  • Training and capacity building: Training courses and training workshops have been organized for building capacity in road safety audits and road safety engineering.
  • Motor Vehicle Accident Fund is proposed to be created. It will provide compulsory insurance cover to all road users in India for certain types of accidents.

Results of the amendments made to the Motor Vehicles Act:

  • As the prime mover of these changes, he finds the reported reduction in crashes, notably in Gujarat, Uttar Pradesh, Manipur, Jammu and Kashmir, Andhra Pradesh, Chhattisgarh and Maharashtra, proof of the law’s beneficial impact.
  • Establishing and maintaining a data management system that monitors and analyses road accidents will help identify accident hot spots and enable the authorities to pin point what needs to be done to make these patches safer.
  • Although road safety data in India is collected by the police departments of all states, this information needs to be analysed, with targets and policies set accordingly.
  • However, Any reduction in road safety incidents in a rapidly motorising country is encouraging, but the cold reality is that data on those who lose their lives or are incapacitated do not reflect a marked decline.
  • In fact, they underscore the culture of indifference among States.

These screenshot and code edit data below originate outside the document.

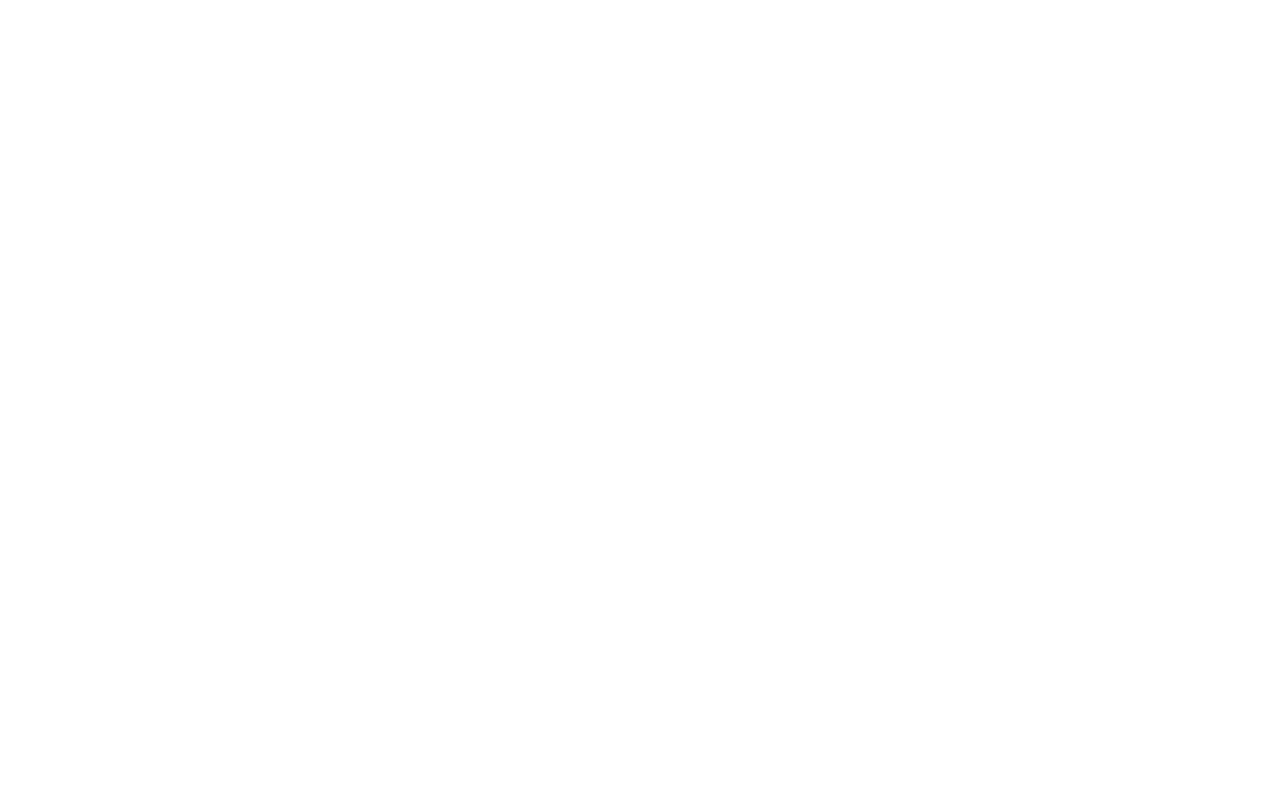
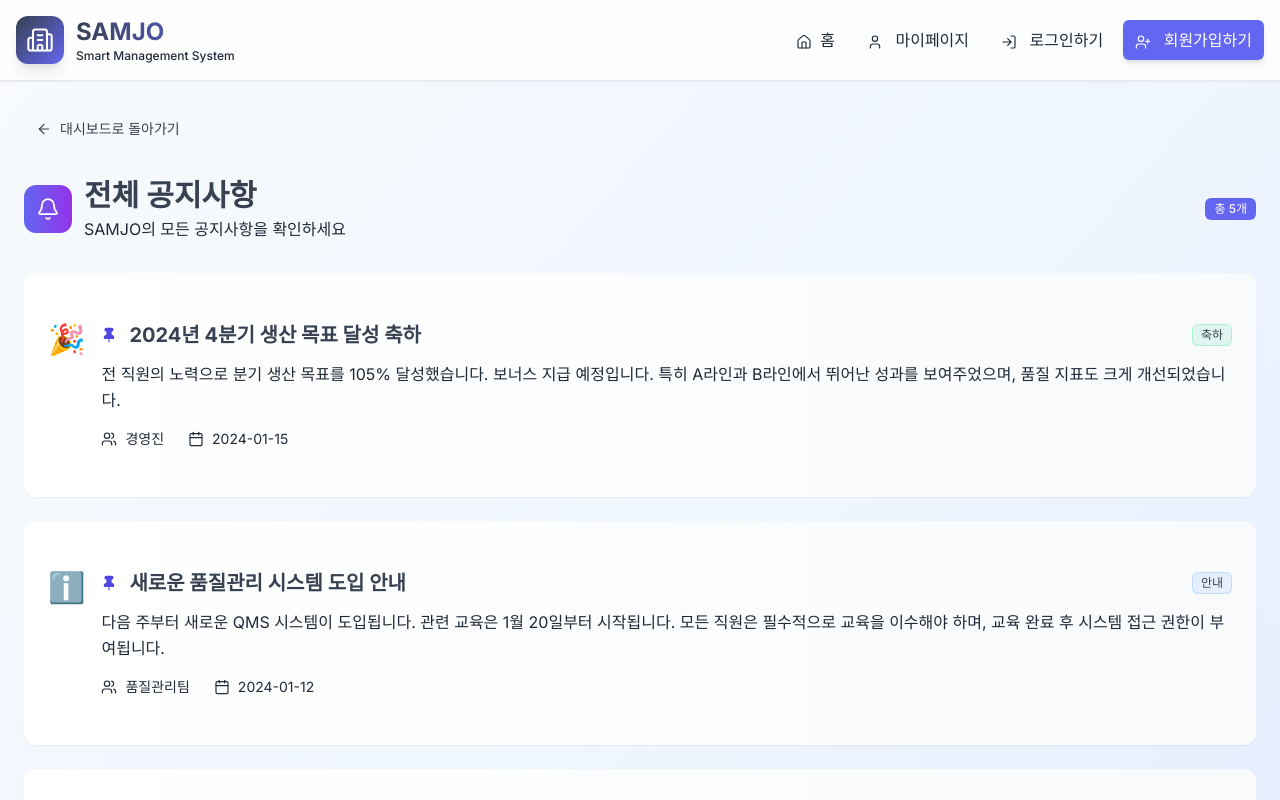
Before and after one commit to smartfactory-project/FE, a Vue app in the folder vue-project/: page /announcements in a window 1280 px wide. Before the commit this address had no page. Shown: the top 800 px of the page. Built offline with nearby package versions, Linux system fonts and the light colour scheme.

Commit message:
announcement.vue

```diff
--- a/vue-project/src/router/index.js
+++ b/vue-project/src/router/index.js
@@ -6,6 +6,7 @@ const routes = [
   { path: '/register', name: 'register', component: () => import('@/pages/RegisterForm.vue') },
   { path: '/posts', name: 'posts', component: () => import('@/views/PostsPage.vue') },
   { path: '/schedule', name: 'schedule', component: () => import('@/views/SchedulePage.vue') },
+  { path: '/announcements', name: 'announcements', component: () => import('@/views/AnnouncementsPage.vue') }
 ]
 
 export default createRouter({ history: createWebHistory(), routes,
--- /dev/null
+++ b/vue-project/src/views/AnnouncementsPage.vue
@@ -0,0 +1,164 @@
+<template>
+  <div class="min-h-screen bg-gradient-to-br from-slate-50 via-blue-50 to-indigo-100">
+    <Header />
+
+    <main class="container mx-auto px-6 py-8">
+      <!-- 상단: 돌아가기 -->
+      <div class="flex items-center gap-4 mb-8">
+        <RouterLink to="/">
+          <Button variant="ghost" size="sm" class="gap-2">
+            <ArrowLeft class="h-4 w-4" />
+            대시보드로 돌아가기
+          </Button>
+        </RouterLink>
+      </div>
+
+      <!-- 페이지 타이틀 -->
+      <div class="flex items-center gap-3 mb-8">
+        <div class="p-3 bg-gradient-to-r from-indigo-500 to-purple-600 rounded-xl">
+          <Bell class="h-6 w-6 text-white" />
+        </div>
+        <div>
+          <h1 class="text-3xl font-bold text-foreground">전체 공지사항</h1>
+          <p class="text-muted-foreground mt-1">SAMJO의 모든 공지사항을 확인하세요</p>
+        </div>
+        <Badge variant="secondary" class="ml-auto">
+          총 {{ announcements.length }}개
+        </Badge>
+      </div>
+
+      <!-- 공지 리스트 -->
+      <div class="grid gap-6">
+        <Card
+          v-for="a in announcements"
+          :key="a.id"
+          class="group hover:shadow-lg transition-all duration-300 border-0
+                 bg-gradient-to-r from-white to-slate-50 hover:from-white hover:to-white backdrop-blur-sm"
+        >
+          <CardContent class="p-6">
+            <div class="flex items-start gap-4">
+              <div class="text-3xl">{{ getTypeIcon(a.type) }}</div>
+
+              <div class="flex-1 min-w-0">
+                <div class="flex items-center gap-3 mb-3">
+                  <Pin v-if="a.isPinned" class="h-4 w-4 text-indigo-600 fill-current" />
+                  <h2 class="font-bold text-xl text-foreground group-hover:text-indigo-600 transition-colors">
+                    {{ a.title }}
+                  </h2>
+                  <Badge variant="outline" :class="['ml-auto', getTypeColor(a.type)]">
+                    {{ a.type === 'success' ? '축하' : a.type === 'warning' ? '중요' : '안내' }}
+                  </Badge>
+                </div>
+
+                <p class="text-muted-foreground mb-4 leading-relaxed text-base">
+                  {{ a.content }}
+                </p>
+
+                <div class="flex items-center gap-6 text-sm text-muted-foreground">
+                  <div class="flex items-center gap-2">
+                    <Users class="h-4 w-4" />
+                    <span>{{ a.author }}</span>
+                  </div>
+                  <div class="flex items-center gap-2">
+                    <Calendar class="h-4 w-4" />
+                    <span>{{ a.date }}</span>
+                  </div>
+                </div>
+              </div>
+            </div>
+          </CardContent>
+        </Card>
+      </div>
+    </main>
+  </div>
+</template>
+
+<script setup>
+import { RouterLink } from 'vue-router'
+import { Bell, Pin, Calendar, Users, ArrowLeft } from 'lucide-vue-next'
+
+import Header from '@/components/header.vue'
+import Card from '@/components/ui/card/Card.vue'
+import CardContent from '@/components/ui/card/CardContent.vue'
+import Badge from '@/components/ui/Badge.vue'
+import Button from '@/components/ui/Button.vue'
+
+const announcements = [
+  {
+    id: 1,
+    title: '2024년 4분기 생산 목표 달성 축하',
+    content:
+      '전 직원의 노력으로 분기 생산 목표를 105% 달성했습니다. 보너스 지급 예정입니다. 특히 A라인과 B라인에서 뛰어난 성과를 보여주었으며, 품질 지표도 크게 개선되었습니다.',
+    type: 'success',
+    date: '2024-01-15',
+    author: '경영진',
+    isPinned: true,
+  },
+  {
+    id: 2,
+    title: '새로운 품질관리 시스템 도입 안내',
+    content:
+      '다음 주부터 새로운 QMS 시스템이 도입됩니다. 관련 교육은 1월 20일부터 시작됩니다. 모든 직원은 필수적으로 교육을 이수해야 하며, 교육 완료 후 시스템 접근 권한이 부여됩니다.',
+    type: 'info',
+    date: '2024-01-12',
+    author: '품질관리팀',
+    isPinned: true,
+  },
+  {
+    id: 3,
+    title: '정기 안전교육 실시',
+    content:
+      '1월 25일 오후 2시, 전 직원 대상 안전교육을 실시합니다. 필수 참석 바랍니다. 교육 내용은 작업장 안전수칙, 응급처치 방법, 화재 대응 절차 등이 포함됩니다.',
+    type: 'warning',
+    date: '2024-01-10',
+    author: '안전관리팀',
+    isPinned: false,
+  },
+  {
+    id: 4,
+    title: '신년 회식 및 시상식 안내',
+    content:
+      '1월 30일 저녁 7시, 호텔 그랜드에서 신년 회식과 우수사원 시상식을 진행합니다. 가족 동반 가능하며, 참석 여부를 1월 20일까지 알려주시기 바랍니다.',
+    type: 'info',
+    date: '2024-01-08',
+    author: '인사팀',
+    isPinned: false,
+  },
+  {
+    id: 5,
+    title: '설비 점검으로 인한 일시 중단',
+    content:
+      '1월 28일 오전 9시부터 12시까지 C라인 설비 점검으로 인해 생산이 일시 중단됩니다. 해당 시간 동안 다른 업무를 진행해 주시기 바랍니다.',
+    type: 'warning',
+    date: '2024-01-05',
+    author: '설비관리팀',
+    isPinned: false,
+  },
+]
+
+const getTypeColor = (type) => {
+  switch (type) {
+    case 'success':
+      return 'bg-emerald-500/10 text-emerald-700 border-emerald-200'
+    case 'warning':
+      return 'bg-amber-500/10 text-amber-700 border-amber-200'
+    case 'info':
+      return 'bg-blue-500/10 text-blue-700 border-blue-200'
+    default:
+      return 'bg-gray-500/10 text-gray-700 border-gray-200'
+  }
+}
+
+const getTypeIcon = (type) => {
+  switch (type) {
+    case 'success':
+      return '🎉'
+    case 'warning':
+      return '⚠️'
+    case 'info':
+      return 'ℹ️'
+    default:
+      return '📢'
+  }
+}
+</script>
```
Also changed, not shown: 1 other file (tests, documents, lock files or other folders).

Unlike acute crises such as the COVID-19 pandemic, which has sent governments scrambling to save lives and stop economic derailment, a chronic malaise such as deadly road accidents begets only token measures.
  • The new Motor Vehicles law does have more muscle in being able to levy stringent penalties for road rule violations some States are using it but that is not the same as saying that India has moved to a scientific road system marked by good engineering, sound enforcement, appropriate technology use and respect for all road users.

Way Ahead measures need to be adopted:

  • The transition to a professional road environment requires implementation of first-tier reforms that deal with quality of road infrastructure, facilities for vulnerable users and zero-tolerance enforcement of rules by a trained, professional and empowered machinery.
  • A key mechanism of change are District Road Safety Committees, which were enabled even by the 1988 Act, but remain obscure.
  • A mandatory monthly public hearing of such committees involving local communities can highlight safety concerns, and their follow-up action can then be supervised by the Members of Parliaments’ Road Safety Committees, created last year.
  • It is essential to make the Collector, local body and police accountable.
  • Making dashboard cameras mandatory, with the video evidence accepted in investigation, would protect rule-abiding motorists and aid enforcement.
  • To save lives on highways, quality trauma care at the district level holds the key.


  • In the absence of good hospitals and cashless free treatment, no significant improvement is possible in the quest to save life and limb.
  • Establishing a clear national goal and pursuing it in mission mode through an appropriately resourced lead agency is something India should focus on as a priority.
  • The amended Motor Vehicle Act, in fact, makes a provision for exactly such an agency—the National Road Safety Board. States are being encouraged to create independent lead agencies as well.
  • The human cost in this is enormous, and so is the impact on the economy.
  • A World Bank study has found that if India were to successfully halve road deaths and injuries between 2014 and 2038, it could potentially add 14 percent to its GDP per capita.
  • The National Road Safety Strategy, also envisages halving the number of road accident fatalities by 2025.